I'm cutting the deadline close on this one! We had our first family get-together tonight, and I just ran in the door. I'll post my finished PaperTrey Ink Blog Hop card now, and I'll edit and add the step-by step part over the next hour or so, if you'd like to know how I got there. [It's now added below.] Here was the PTI blog hop challenge: "This month's challenge is to build your own floral embellishment for a card or 3D item. It can be created with die-cuts, punches, stamp images that have been cut-out and layered, slit scalloped punches, you can crochet or sew one, the list could go on and on! You can use interesting materials like newsprint, felt, fabric, metal, cork, vellum, patterned papers, etc."
Directions are now below. Thanks for visiting!
Stamps: Out on a Limb Sentiments by PaperTrey Ink
Cardstock: Lemon Tart, Vintage Ivory, Spring Moss (also PaperTrey Ink)
Ink: Ripe Avocado, Sweet Blush (PTI), Antique Linen Distress Ink
Tools: Scor-Pal, Spellbinders Tags Trio die, two oval punches (SU)
Accessories: Lemon pearls; Lemon Tart Satin (PTI)
Step 1: I ran my Lemon Tart cardstock through a paper crimper several times and in several directions to soften the cardstock and try to break it down so that I could pull it apart and have a textured side.
Step 2: I used a couple of oval punches (Stampin' Up) to punch several ovals for petals. I did not use all of these petals.

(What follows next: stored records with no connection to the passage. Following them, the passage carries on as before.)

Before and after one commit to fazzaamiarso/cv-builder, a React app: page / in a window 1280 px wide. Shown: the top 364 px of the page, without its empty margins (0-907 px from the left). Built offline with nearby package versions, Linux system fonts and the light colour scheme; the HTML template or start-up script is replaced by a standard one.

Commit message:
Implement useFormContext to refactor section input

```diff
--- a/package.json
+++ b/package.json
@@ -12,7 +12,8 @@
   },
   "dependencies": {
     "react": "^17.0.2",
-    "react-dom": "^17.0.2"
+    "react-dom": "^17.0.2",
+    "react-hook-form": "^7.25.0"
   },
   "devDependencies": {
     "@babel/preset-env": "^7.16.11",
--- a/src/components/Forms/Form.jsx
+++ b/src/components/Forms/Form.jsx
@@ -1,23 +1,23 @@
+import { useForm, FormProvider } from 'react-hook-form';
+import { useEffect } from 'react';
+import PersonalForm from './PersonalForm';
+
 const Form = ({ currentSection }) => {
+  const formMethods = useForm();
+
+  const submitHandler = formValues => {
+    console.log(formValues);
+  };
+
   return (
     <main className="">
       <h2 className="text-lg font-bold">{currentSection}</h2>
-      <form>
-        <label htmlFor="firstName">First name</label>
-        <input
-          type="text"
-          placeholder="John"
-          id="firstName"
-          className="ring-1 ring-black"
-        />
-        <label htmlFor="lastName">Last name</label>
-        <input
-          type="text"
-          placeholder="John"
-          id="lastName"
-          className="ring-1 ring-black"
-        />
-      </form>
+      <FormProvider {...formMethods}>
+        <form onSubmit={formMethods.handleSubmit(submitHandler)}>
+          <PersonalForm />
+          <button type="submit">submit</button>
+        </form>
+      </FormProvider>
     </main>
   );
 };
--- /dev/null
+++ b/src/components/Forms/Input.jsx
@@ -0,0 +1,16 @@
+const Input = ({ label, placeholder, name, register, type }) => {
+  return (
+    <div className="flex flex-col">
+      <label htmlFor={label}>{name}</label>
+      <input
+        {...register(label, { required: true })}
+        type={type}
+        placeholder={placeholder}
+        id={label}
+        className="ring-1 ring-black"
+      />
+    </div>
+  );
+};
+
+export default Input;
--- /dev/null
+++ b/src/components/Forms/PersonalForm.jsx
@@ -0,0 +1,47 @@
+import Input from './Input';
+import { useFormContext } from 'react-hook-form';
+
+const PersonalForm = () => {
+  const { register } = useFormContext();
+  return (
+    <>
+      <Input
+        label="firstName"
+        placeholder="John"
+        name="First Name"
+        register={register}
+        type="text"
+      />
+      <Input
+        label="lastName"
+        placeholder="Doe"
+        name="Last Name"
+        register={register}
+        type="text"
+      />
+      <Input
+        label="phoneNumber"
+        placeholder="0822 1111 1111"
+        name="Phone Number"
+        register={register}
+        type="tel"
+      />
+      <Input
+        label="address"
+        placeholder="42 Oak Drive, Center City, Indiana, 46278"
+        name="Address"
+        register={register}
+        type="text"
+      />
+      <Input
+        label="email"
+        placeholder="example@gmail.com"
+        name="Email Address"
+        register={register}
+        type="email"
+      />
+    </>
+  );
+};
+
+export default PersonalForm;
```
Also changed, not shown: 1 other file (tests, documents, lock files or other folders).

I had punched enough to make several flowers, but as long as one flower took, I figured I'd stop there.
Step 3: I sponged the top edges lightly with Sweet Blush ink in order to make the petals look a bit like a Peace Rose's petals. Next I rolled the ovals tightly at the base and more loosely at the top to start forming a rose. I used glue as I worked, and it was a messy proposition--plenty of crinkling, pinching, and rearranging! (There's probably an easier way; this was a total experiment.)
Step 4: Here is the finished rose. I forgot to take a picture of the leaves as I worked, but I crimped the Spring Moss cardstock the same way as the Lemon Tart, and then freehand-cut the leaves before sponging them with some Antique Linen Distress ink and crinkling them into a leafy shape.
Step 5: For the grid background, I used a Scor-Pal and followed the same process that I illustrated in this post from a few months back.
Here's a close up. Now, please don't ask me how I'd mail this thing! But, hey, the challenge was just to make a flower, right? Nichole never mentioned mailing it. ;-) Thanks for visiting, and I can't wait to see what the rest of you come up with!